Books and hats are things of the past
by Kelvin Smith
Bodo Kirchhoff’s Widerfahrnis won the Deutscher Buchpreis in 2016. It is story of loss and yearning, about love and journeys across continents, and it says a little about a life lived through books and publishing.
After thirty years Reither has given up on his small publishing house and retired to Bavaria, from where one night he takes off to the south with Leonie Palm, a member of a local reading group and previous owner of a failed hat shop. It seems that only the rich now want or need books and hats. As they drive south through Austria and Italy, they smoke and listen to music, learn a little about their respective life histories, their different losses; they meet a refugee child and a family from Nigeria, and then part company.
Publishing, books and bookselling pop up throughout the book. It is books that bring Reither and Palm together in the first place, and one short self-published title, Ines Wolken, creates a bond between them. The breast pocket of the shirt where Reither keeps his cigarettes reminds him of his book fair days, as does the leather jacket that Leonie Palm wears on their road trip and which is the one thing of his she keeps at the very end of the book.
Reither started in the business selling pirated books on a street stall, and he yearns for those days and a woman he knew then who sold feminist books at a nearby stand, but who never became part of his life. He liked editing, choosing appropriate covers for his books, but during his trip he realises that life cannot be managed like the publishing process: “Nun war das Leben keine Neuerscheinung im Reither-Verlag”.

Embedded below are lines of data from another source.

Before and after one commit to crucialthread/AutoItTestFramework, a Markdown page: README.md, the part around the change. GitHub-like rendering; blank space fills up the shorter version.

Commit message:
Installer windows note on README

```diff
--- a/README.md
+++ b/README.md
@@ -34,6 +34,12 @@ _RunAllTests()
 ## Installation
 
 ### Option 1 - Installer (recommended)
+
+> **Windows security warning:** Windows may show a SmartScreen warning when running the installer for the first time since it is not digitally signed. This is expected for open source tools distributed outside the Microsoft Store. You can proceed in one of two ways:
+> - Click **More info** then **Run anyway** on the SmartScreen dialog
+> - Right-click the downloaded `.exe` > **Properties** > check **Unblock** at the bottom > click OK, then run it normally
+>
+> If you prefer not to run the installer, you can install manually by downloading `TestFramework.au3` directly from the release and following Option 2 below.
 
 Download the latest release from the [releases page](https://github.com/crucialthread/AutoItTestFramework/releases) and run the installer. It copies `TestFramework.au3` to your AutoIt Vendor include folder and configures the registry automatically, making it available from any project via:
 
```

Towards the end of the book he is pressed about his previous work by the Nigerian who helps him. He replies simply in English (with a little German conjunction): “Making und selling books”.
What else is there to say about a life in publishing?
Bodo Kirchhoff, Widerfahrnis, 2016